pucefakeAI and Robotics

Nov 30, 2013 (3 years and 8 months ago)


Luiz , Bruce , Martin ,

I wonder if I’m allowed to seek kind of relationship between a thread of CYBERNETICS
especially when I read “
it is the idea that agents need not b
, …[

being person is a sufficient, thought not necessary, condition for
being an agent. If that is the point, I must say I am inclined to agree.


so there is
no absolute, view
nowhere distinction between reality and fiction

ESPECIALLY when I read Bruce’s doubts about this being
the case projected onto
Martin’s understanding of the problematic points “
the concept of 'actant' and the
abandonment of the distinction between human agency and material causality is one of

things I find most problematic about Latour.

…This seems to me to succumb to
reification and fetishism (see e.g. his description of the agency of the Berlin Wall in 'We
Have Never Been Modern').

…I think there is something distinct about human agency,
ely consciousness and as part of it self
aware goal directedness.

…I am not


though I don't think they have anything comparable to human agency.

Perhaps we
have to go back to the longstanding debates about the philosophy of articificial

and try and see how they fit with a CHAT perspective.

And I don’t know how to make another relationship : We all recall how much
denunciations were pouring on poor Leontyev because of his disregard of the
“subjectivity” phenomenon “ while he , all throu
gh the book “ACP” repeatedly refers to
the idea of an “ACTIVE SUBJECT” , that is AGENT PROPER ; and now we are
accepting sort of agent which apparently at its most revered sublima
tion acts but as some
STIMULUS and we cannot divorce cybernetics whatever fr
om philosophy or theoretical
thought . However , all respect and good wishes for Luiz and her pleasant rejoicing times
in Paris !

As I’ve been and am concentrating on Leontyev , Ilyenko , El’konin etc. I wanted to
know if what I quote from L’s “activity ,
consciousness , personality” could be relevant
to the contents of this thread and how
“I mean CYBERNETICS” in general :

It is not difficult to see that ascribing to machines the intellectual
capabilities of man expresses once again the same alienation o
f thinking
from sensory activity only in a new form: Now the operations of thought
in their exteriorized forms are separated from human activity and
transferred to machines. But the operations in essence are only ways and
means of thinking, and not thinkin
g itself.

The problem, however, is not whether one can approach the
psychological image as a model but whether this approach encompasses
its essential specific features, its nature.


But this forms only one side of the characterization of psychic

reflections; the other side consists of the fact that psychic reflection, as
distinct from mirror and other forms of passive reflection, is subjective,
and this means that it is not passive, not dead, but active, that into its
definition enters human life

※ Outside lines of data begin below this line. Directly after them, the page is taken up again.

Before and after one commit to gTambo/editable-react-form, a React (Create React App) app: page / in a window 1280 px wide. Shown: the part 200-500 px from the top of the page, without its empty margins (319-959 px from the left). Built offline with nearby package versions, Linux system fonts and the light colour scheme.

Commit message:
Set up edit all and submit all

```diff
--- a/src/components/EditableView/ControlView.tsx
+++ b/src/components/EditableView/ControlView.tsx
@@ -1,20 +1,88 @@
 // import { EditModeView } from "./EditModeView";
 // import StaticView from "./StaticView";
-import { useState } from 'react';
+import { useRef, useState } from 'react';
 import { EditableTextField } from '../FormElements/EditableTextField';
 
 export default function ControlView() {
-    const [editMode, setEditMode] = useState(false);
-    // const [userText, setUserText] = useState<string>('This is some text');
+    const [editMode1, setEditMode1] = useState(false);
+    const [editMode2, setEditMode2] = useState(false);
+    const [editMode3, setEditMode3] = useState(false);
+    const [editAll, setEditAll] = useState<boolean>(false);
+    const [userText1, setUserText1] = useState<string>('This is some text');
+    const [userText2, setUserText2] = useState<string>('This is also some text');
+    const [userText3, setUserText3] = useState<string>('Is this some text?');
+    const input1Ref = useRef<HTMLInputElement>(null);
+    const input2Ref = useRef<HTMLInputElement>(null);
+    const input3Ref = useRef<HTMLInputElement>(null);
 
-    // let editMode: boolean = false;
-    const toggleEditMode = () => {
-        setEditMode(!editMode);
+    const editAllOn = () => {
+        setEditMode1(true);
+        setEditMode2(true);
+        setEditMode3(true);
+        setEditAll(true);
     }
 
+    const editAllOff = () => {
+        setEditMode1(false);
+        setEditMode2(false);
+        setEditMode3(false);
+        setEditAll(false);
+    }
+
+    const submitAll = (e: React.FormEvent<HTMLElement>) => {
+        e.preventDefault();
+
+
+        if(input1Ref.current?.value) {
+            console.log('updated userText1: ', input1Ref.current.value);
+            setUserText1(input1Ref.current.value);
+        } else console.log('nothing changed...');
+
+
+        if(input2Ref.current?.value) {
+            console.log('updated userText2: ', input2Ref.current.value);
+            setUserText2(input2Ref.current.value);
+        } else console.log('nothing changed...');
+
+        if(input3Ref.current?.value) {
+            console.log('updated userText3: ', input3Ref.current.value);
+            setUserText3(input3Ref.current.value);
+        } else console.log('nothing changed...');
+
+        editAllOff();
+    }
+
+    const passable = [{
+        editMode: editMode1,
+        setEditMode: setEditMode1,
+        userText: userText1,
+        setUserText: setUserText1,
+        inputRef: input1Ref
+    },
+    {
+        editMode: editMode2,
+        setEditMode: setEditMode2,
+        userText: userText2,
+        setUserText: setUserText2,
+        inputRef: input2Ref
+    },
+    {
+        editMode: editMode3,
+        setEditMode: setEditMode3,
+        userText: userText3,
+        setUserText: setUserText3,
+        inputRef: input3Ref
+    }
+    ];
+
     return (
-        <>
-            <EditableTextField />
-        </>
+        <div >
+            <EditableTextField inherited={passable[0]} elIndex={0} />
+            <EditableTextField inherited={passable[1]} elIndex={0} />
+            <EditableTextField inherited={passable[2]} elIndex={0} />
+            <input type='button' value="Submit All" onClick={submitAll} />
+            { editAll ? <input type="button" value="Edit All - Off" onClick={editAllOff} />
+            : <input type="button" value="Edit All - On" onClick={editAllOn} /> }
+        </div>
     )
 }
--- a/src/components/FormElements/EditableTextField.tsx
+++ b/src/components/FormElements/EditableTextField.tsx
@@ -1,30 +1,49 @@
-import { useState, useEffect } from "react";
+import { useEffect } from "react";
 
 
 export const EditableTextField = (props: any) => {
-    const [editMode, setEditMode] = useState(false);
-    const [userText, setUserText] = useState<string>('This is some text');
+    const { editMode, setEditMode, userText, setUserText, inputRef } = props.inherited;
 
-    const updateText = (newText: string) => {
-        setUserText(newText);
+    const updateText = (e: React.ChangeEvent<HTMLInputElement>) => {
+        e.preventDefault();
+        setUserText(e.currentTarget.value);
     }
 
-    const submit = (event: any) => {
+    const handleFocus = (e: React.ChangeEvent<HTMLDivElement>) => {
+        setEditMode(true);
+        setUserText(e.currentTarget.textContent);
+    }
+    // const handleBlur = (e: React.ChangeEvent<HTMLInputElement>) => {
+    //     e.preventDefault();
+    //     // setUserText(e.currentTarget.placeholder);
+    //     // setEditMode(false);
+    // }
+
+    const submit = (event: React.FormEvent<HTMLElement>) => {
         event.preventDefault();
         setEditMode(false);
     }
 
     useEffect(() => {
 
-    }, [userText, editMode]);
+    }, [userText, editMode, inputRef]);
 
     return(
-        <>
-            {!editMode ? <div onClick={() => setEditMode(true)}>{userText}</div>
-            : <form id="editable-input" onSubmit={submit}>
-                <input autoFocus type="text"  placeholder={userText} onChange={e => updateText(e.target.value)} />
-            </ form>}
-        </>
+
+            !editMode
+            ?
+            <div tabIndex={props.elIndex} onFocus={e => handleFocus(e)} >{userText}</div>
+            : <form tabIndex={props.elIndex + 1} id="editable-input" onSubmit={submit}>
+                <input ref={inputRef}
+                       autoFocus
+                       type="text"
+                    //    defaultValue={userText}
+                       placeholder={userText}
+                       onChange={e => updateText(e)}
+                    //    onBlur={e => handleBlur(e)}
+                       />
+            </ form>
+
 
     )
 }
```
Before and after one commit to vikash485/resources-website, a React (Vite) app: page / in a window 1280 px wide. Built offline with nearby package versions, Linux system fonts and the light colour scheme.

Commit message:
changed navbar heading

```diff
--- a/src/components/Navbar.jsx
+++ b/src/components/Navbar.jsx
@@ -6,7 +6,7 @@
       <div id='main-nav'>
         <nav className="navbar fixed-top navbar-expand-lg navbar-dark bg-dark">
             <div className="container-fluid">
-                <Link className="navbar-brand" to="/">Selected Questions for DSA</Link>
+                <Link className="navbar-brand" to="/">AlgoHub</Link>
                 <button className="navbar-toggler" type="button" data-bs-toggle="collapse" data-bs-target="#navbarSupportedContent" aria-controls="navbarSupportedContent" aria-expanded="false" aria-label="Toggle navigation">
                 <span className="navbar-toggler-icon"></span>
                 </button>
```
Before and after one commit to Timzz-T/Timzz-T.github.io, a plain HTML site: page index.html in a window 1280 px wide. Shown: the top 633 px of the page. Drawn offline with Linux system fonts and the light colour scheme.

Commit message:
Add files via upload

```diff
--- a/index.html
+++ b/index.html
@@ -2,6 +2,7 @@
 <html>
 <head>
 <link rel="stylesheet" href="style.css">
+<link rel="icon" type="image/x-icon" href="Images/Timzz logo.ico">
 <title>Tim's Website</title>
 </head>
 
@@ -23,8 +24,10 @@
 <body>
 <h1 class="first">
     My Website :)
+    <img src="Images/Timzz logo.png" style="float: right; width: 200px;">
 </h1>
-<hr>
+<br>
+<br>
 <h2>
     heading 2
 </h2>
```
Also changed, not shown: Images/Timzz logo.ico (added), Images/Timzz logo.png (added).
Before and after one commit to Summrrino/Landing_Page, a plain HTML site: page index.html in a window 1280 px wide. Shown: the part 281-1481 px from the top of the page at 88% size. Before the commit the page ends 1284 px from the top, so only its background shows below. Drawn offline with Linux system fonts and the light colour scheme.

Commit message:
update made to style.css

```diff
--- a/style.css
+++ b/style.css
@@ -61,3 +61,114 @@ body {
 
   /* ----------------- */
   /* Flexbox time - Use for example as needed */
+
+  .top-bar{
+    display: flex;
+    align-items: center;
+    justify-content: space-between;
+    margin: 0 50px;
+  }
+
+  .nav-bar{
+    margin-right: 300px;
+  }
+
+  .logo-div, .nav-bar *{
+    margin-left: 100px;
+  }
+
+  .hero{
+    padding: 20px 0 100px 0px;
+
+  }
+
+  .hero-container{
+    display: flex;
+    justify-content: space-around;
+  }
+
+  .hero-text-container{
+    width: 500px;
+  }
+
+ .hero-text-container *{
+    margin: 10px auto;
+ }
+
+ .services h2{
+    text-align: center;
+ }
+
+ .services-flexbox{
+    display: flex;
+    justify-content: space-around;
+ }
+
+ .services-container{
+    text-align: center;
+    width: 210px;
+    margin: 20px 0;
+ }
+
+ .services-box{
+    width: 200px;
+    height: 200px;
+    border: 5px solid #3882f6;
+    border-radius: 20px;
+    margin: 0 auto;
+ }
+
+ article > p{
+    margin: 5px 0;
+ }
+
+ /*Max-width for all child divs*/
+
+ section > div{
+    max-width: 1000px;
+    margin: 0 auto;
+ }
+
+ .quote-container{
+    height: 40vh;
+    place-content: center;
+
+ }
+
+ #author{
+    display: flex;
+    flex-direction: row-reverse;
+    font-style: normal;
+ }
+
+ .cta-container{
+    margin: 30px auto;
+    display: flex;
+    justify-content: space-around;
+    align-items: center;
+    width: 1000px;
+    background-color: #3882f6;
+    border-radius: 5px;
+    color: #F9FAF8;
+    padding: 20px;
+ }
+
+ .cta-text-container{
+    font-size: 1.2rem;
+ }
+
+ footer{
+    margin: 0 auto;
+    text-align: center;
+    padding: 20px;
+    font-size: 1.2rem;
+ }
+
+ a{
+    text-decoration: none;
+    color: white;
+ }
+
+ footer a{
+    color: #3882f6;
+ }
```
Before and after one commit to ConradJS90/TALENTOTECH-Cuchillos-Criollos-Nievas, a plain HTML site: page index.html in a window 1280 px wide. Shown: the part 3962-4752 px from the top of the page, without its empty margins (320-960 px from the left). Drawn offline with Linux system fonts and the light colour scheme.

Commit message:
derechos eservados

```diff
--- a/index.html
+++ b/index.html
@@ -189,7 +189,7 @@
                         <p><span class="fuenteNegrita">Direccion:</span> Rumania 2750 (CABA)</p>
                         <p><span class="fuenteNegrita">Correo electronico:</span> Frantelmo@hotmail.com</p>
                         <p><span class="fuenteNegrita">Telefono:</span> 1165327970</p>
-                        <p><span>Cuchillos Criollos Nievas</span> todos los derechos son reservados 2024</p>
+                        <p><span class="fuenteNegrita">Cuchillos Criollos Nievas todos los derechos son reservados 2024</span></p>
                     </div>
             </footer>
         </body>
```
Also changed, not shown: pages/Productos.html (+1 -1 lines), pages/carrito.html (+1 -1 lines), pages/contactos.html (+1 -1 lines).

and practice, and that it is characterized by
the movement of a constant flow, objective into subjective.


The position that the psychic reflection of reality is its subjective image
means that the image belongs to the real subject of life. But the c
oncept of
subjectivity of the image in the sense of its belonging to the subject of life
includes in itself an indication of its being active.

It is this feature of relation of the subjective image to reflected
reality that is not included in the relat


Even so the concept of subjectivity of the image includes the concept of
of the subject. Psychology has for a long time described and
studied the dependence of perception, representation, and thought on
“what is ne
cessary to man”

on his needs, motives, settings, emotions.

The psychic image is the product of living, practical ties and relations
of the subject with the object world; these are incomparably wider and
richer than any
relationship. For this re
ason the description of the

in the language of sensory modalities (in a sensory
“code”), the parameters of the object acting on the sense organs of the
subject, represents in essence the result of analysis
on the physical level.

It is
tly on this level

that the sensory image discloses itself as poorer
in comparison with the possible mathematical or physical
the object;
all the more that
we should know that
situation is different when we consider the image on the


as a psychic reflection. In this capacity it appears, on the contrary,
in all its riches, as taking into itself that system of objective relations in
which only the content reflected by them actually exists. All the more
does what has
been said
refer to the conscious
sensory image, to the image
at the level of a conscious
reflection of the world